**** Extracted material ****

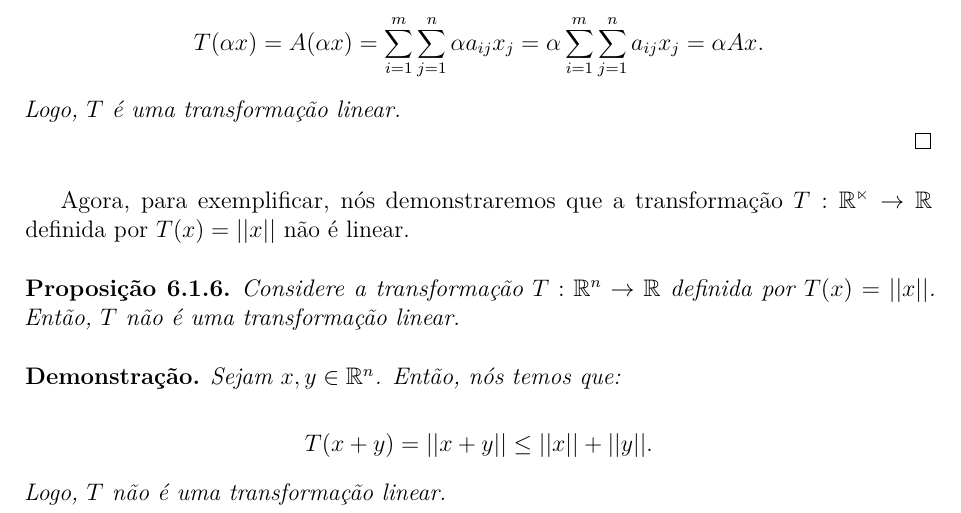
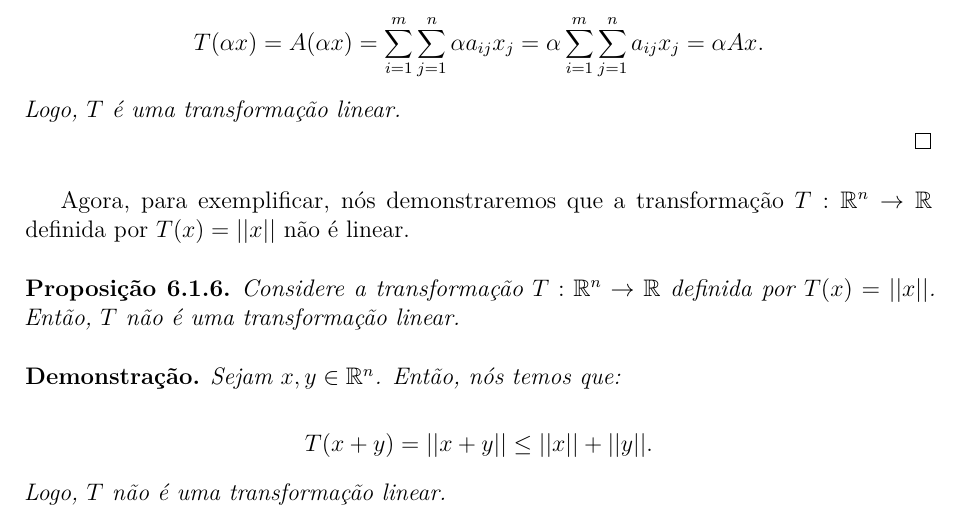
Before and after one commit to ElianMiguel/Notas-de-Aula-FGV-EMAp, a LaTeX book (2º Período/Álgebra Linear/main.tex, which reads 2º Período/Álgebra Linear/caps/cap06-transformacoes-lineares.tex): part of page 80 of 89, cut so that both start at the same text. Compiled offline with pdfLaTeX.

Commit message:
corrige erro na seção 6.1 de Álgebra Linear

```diff
--- a/2º Período/Álgebra Linear/caps/cap06-transformacoes-lineares.tex
+++ b/2º Período/Álgebra Linear/caps/cap06-transformacoes-lineares.tex
@@ -82,7 +82,7 @@ Para demonstrar que uma transformação é linear, basta demonstrarmos que a tra
 	\qed
 \end{Proof}
 
-Agora, para exemplificar, nós demonstraremos que a transformação $T:\mathbb{R^n}\to\mathbb{R}$ definida por $T(x) = ||x||$ não é linear.
+Agora, para exemplificar, nós demonstraremos que a transformação $T:\mathbb{R}^n\to\mathbb{R}$ definida por $T(x) = ||x||$ não é linear.
 
 \begin{Proposition}
 	Considere a transformação $T:\mathbb{R}^n\to\mathbb{R}$ definida por $T(x) = ||x||$. Então, $T$ não é uma transformação linear.
```
Also changed, not shown: 2º Período/Álgebra Linear/main.pdf.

****

* [Prompt] Write out the entries again word for word. Do not include the pictures.

* [Result of this exercise]
Before and after one commit to ElianMiguel/Notas-de-Aula-FGV-EMAp, a LaTeX book (2º Período/Álgebra Linear/main.tex, which reads 2º Período/Álgebra Linear/caps/cap06-transformacoes-lineares.tex): part of page 80 of 89, cut so that both start at the same text. Compiled offline with pdfLaTeX.

Commit message:
corrige erro na seção 6.1 de Álgebra Linear

```diff
--- a/2º Período/Álgebra Linear/caps/cap06-transformacoes-lineares.tex
+++ b/2º Período/Álgebra Linear/caps/cap06-transformacoes-lineares.tex
@@ -82,7 +82,7 @@ Para demonstrar que uma transformação é linear, basta demonstrarmos que a tra
 	\qed
 \end{Proof}
 
-Agora, para exemplificar, nós demonstraremos que a transformação $T:\mathbb{R^n}\to\mathbb{R}$ definida por $T(x) = ||x||$ não é linear.
+Agora, para exemplificar, nós demonstraremos que a transformação $T:\mathbb{R}^n\to\mathbb{R}$ definida por $T(x) = ||x||$ não é linear.
 
 \begin{Proposition}
 	Considere a transformação $T:\mathbb{R}^n\to\mathbb{R}$ definida por $T(x) = ||x||$. Então, $T$ não é uma transformação linear.
```
Also changed, not shown: 2º Período/Álgebra Linear/main.pdf.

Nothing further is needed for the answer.